After  eight years  of Obasanjo and 11 years of PDP's leadership, the people have been wondering : has corruption and corrupt practices vanished from the land ? Are we better off with a PDP government?  The answer, of course, is obvious.   When you add the many killings of party stalwarts since the coming to power of the party, you get a perfect picture of an organization that has done much violence to its people and the psyche of Nigerians.

Under the PDP-led government, several prominent Nigerians, including the nation's chief law officer, Chief  Bola Ige, have had their lives abridged.  The culture of violence, including bomb blasts in some major cities of the country have become quite frightening.  As we approach 2011, we have to pray hard that PDP does not lead us into anarchy as major contenders for the party's platform are baying for each other's blood. With the approaching party primary and the elections proper around the corner,  the PDP war lords gunning for the presidency would have to be told that Nigeria does not belong to them alone.

Should they destroy our country just because they are crazy for power? And you ask: where does the PDP war leave our country? As I noted in an earlier piece in this column, it would 'leave Nigeria better off!  The fight, in my humble view, would either leave the party di integrated from which the ashes of a brand new party would emerge or the group that eventually gains the upper hand would hopefully become more responsive to the yearnings of its members. It would also hopefully begin to show greater sensitivity to the yearnings of Nigerians who they purportedly grab power to serve. 'Again, If PDP implodes, this could be the veritable wake up call to the other opposition parties to position as the parties of choice in the land. But that may be too far-fetched because the major opposition parties are either regional in character and spread, while they are themselves bedevilled by other internecine diseases.'

The biggest bane of the PDP, I also wrote,  ' is undoubtedly godfatherism;  godfathers are perennially locked in supremacy battle. One godfather is always seeking to knock out another godfather.  Yar'Adua, Obasanjo's loyalists contend, knocked out OBJ after he got to power; now, Jonathan  also knocked out Yar'Adua's people as soon as he got to power, in preparation for 2011. If PDP eliminates godfatherism today, the party would begin to see clearly and would then be in the ready to be a truly people's party. The 'democratic' in its name would then begin to make sense to its members and indeed, other Nigerians.  However, isn't that a tall order? Isn't that expecting too much from a group of people used to rancour and man-eat-man  as a way of life? As for the rest of us, we wait and watch how the high drama of the PDP imminent implosion plays out.'
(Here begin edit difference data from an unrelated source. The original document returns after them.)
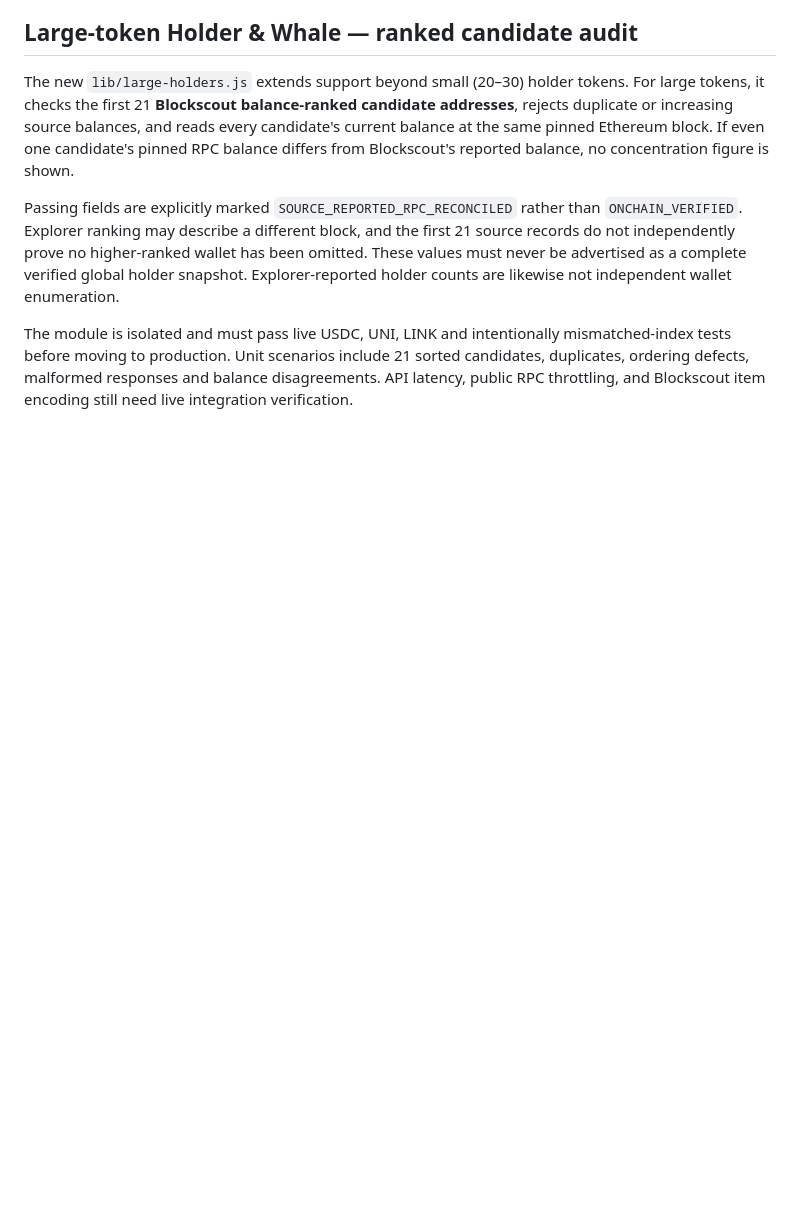
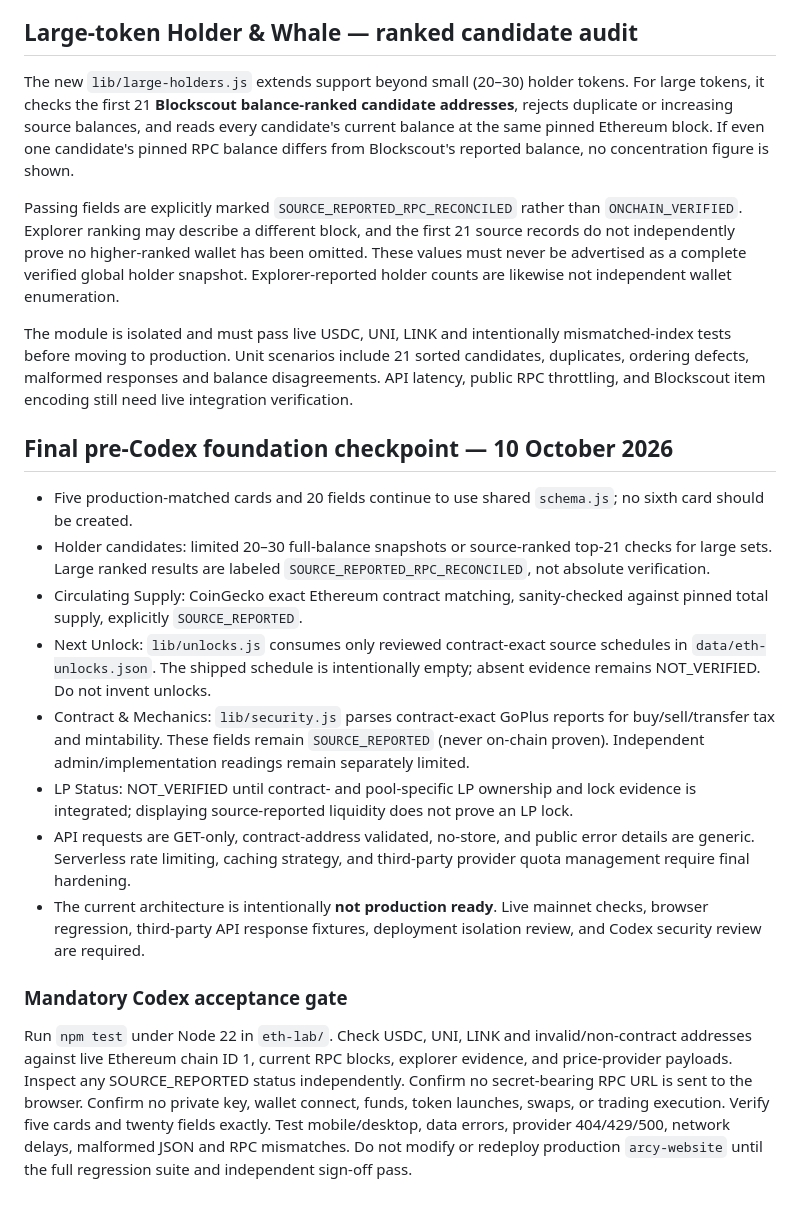
Before and after one commit to arcycoin-glitch/arcy-search, a Markdown page: eth-lab/README.md, the part around the change. Rendered like a GitHub page; blank space fills up the shorter version.

Commit message:
Document full five-card Ethereum foundation and Codex audit gate

```diff
--- a/eth-lab/README.md
+++ b/eth-lab/README.md
@@ -74,3 +74,18 @@ The new `lib/large-holders.js` extends support beyond small (20–30) holder tok
 Passing fields are explicitly marked `SOURCE_REPORTED_RPC_RECONCILED` rather than `ONCHAIN_VERIFIED`. Explorer ranking may describe a different block, and the first 21 source records do not independently prove no higher-ranked wallet has been omitted. These values must never be advertised as a complete verified global holder snapshot. Explorer-reported holder counts are likewise not independent wallet enumeration.
 
 The module is isolated and must pass live USDC, UNI, LINK and intentionally mismatched-index tests before moving to production. Unit scenarios include 21 sorted candidates, duplicates, ordering defects, malformed responses and balance disagreements. API latency, public RPC throttling, and Blockscout item encoding still need live integration verification.
+
+## Final pre-Codex foundation checkpoint — 10 October 2026
+
+- Five production-matched cards and 20 fields continue to use shared `schema.js`; no sixth card should be created.
+- Holder candidates: limited 20–30 full-balance snapshots or source-ranked top-21 checks for large sets. Large ranked results are labeled `SOURCE_REPORTED_RPC_RECONCILED`, not absolute verification.
+- Circulating Supply: CoinGecko exact Ethereum contract matching, sanity-checked against pinned total supply, explicitly `SOURCE_REPORTED`.
+- Next Unlock: `lib/unlocks.js` consumes only reviewed contract-exact source schedules in `data/eth-unlocks.json`. The shipped schedule is intentionally empty; absent evidence remains NOT_VERIFIED. Do not invent unlocks.
+- Contract & Mechanics: `lib/security.js` parses contract-exact GoPlus reports for buy/sell/transfer tax and mintability. These fields remain `SOURCE_REPORTED` (never on-chain proven). Independent admin/implementation readings remain separately limited.
+- LP Status: NOT_VERIFIED until contract- and pool-specific LP ownership and lock evidence is integrated; displaying source-reported liquidity does not prove an LP lock.
+- API requests are GET-only, contract-address validated, no-store, and public error details are generic. Serverless rate limiting, caching strategy, and third-party provider quota management require final hardening.
+- The current architecture is intentionally **not production ready**. Live mainnet checks, browser regression, third-party API response fixtures, deployment isolation review, and Codex security review are required.
+
+### Mandatory Codex acceptance gate
+
+Run `npm test` under Node 22 in `eth-lab/`. Check USDC, UNI, LINK and invalid/non-contract addresses against live Ethereum chain ID 1, current RPC blocks, explorer evidence, and price-provider payloads. Inspect any SOURCE_REPORTED status independently. Confirm no secret-bearing RPC URL is sent to the browser. Confirm no private key, wallet connect, funds, token launches, swaps, or trading execution. Verify five cards and twenty fields exactly. Test mobile/desktop, data errors, provider 404/429/500, network delays, malformed JSON and RPC mismatches. Do not modify or redeploy production `arcy-website` until the full regression suite and independent sign-off pass.
```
Indeed,  the good news for all Nigerians is that apart from the fact that the PDP, in recent times, has become a crumbling cookie, their stolen  electoral victories  in different parts of the country are gradually being retrieved.  From Edo to Ondo, Ekiti to Delta, those who subverted the people's will under the do-or-die dispensation of  the emperor from Owu  are licking the dust of shame.  This should be a lesson to all election riggers that every injustice to the people will never go unremedied, no matter how long delayed.  If not by the courts, certainly by God.